Firefighters run a greater risk than previously known of suffering from cancer, according to an international expert group, appointed by the WHO Institute for Cancer Research (IARC). The group recently conducted a scientific investigation into firefighting:
"The International Agency for Research on Cancer (IARC), the cancer agency of the World Health Organization (WHO), has re-evaluated firefighting and classified firefighter occupational exposure as a group 1 carcinogen, stating there is sufficient evidence for cancer in humans, " states a July 16 article on IAFF.org.
The context is so well documented that the firefighters' work is now classified as "certainly carcinogenic" on the IARC's list of exposures that can cause cancer in humans, according to a statement by the expert group leader Johnni Hansen, to the Ritzau news agency.
Canadian fire officer Alex Forrest from Manitoba, a known advocate for awareness and research around firefighters, has been part of leading this work with the support from IARC for two decades, according to IAFF.org.
Alex Forrest has lectured on firefighters cancer at CTIF's Delegates Assembly in Helsinkki in 2016. Mr Forest has also supported the work of the CTIF Firefighters Health Commission, chaired by Tommy Baekgaard Kjaer in Denmark.
Alex Forrest says that "over time the new IARC classification will make firefighting safer because there is now a formal medical consensus concerning fire fighter occupational cancer."

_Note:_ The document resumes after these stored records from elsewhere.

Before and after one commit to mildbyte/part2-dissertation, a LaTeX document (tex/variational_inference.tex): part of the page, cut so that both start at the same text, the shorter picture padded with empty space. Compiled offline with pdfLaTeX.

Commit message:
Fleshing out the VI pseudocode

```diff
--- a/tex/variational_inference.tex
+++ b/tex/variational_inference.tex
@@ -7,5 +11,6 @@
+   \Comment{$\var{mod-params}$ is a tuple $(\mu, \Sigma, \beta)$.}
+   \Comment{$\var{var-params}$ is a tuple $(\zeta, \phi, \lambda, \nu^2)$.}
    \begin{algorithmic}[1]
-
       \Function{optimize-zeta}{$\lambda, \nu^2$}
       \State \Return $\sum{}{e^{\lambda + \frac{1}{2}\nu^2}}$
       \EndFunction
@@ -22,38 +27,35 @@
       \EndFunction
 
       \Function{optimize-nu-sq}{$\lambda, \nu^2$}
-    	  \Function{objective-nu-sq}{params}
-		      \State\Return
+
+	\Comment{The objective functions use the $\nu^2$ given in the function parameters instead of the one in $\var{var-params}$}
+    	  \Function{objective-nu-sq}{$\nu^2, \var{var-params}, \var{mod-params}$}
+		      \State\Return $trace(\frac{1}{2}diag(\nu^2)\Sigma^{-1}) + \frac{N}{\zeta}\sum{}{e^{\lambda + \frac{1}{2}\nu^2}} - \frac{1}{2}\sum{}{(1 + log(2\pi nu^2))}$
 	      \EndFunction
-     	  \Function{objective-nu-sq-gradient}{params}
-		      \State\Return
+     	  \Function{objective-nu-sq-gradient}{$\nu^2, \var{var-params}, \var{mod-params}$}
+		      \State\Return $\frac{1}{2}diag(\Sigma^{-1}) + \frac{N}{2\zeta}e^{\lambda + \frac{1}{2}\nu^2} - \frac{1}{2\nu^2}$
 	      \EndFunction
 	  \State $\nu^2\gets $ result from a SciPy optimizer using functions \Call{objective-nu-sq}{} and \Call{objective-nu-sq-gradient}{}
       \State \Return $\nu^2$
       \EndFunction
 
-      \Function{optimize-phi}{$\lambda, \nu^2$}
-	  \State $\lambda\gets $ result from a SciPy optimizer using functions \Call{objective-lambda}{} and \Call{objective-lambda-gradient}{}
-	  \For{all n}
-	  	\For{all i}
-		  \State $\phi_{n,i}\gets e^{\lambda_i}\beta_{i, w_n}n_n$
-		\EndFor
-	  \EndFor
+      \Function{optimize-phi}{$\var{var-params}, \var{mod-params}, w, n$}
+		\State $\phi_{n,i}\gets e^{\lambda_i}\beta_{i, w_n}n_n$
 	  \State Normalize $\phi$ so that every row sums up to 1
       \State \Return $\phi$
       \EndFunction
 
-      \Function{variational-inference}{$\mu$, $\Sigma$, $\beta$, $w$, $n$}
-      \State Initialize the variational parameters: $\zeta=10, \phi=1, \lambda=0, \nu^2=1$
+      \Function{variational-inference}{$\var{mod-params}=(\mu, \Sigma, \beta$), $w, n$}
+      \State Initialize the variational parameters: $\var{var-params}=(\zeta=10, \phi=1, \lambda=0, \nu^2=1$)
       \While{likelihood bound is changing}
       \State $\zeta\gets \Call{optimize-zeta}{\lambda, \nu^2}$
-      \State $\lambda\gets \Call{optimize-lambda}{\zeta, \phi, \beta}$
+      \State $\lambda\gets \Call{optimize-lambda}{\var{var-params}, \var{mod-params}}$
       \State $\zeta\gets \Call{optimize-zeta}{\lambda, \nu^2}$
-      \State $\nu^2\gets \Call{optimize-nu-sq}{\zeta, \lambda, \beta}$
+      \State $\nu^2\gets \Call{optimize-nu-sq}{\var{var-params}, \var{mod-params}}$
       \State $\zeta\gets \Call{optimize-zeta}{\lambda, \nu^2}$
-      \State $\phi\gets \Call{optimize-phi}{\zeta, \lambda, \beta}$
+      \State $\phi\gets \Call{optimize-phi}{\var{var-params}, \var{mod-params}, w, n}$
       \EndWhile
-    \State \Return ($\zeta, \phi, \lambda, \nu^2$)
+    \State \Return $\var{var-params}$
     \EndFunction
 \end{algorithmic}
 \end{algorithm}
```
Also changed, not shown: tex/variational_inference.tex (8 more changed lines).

"The new classification culminates a 20-year IAFF effort to gain IARC support for occupational cancer, led by Forrest, who is also District 13 Field Services Representative and President of the Manitoba Professional Fire Fighters Association. Forrest, with the full support of the IAFF, joined the IARC Working Group five years ago as the only fire fighter and non-medical professional", according to the IAFF web page.
A summary of the final evaluations is published online in The Lancet Oncology.
Photo Credit (Above): A female firefighter in Sweden performing hot fire training. Photo: KIRTJ.se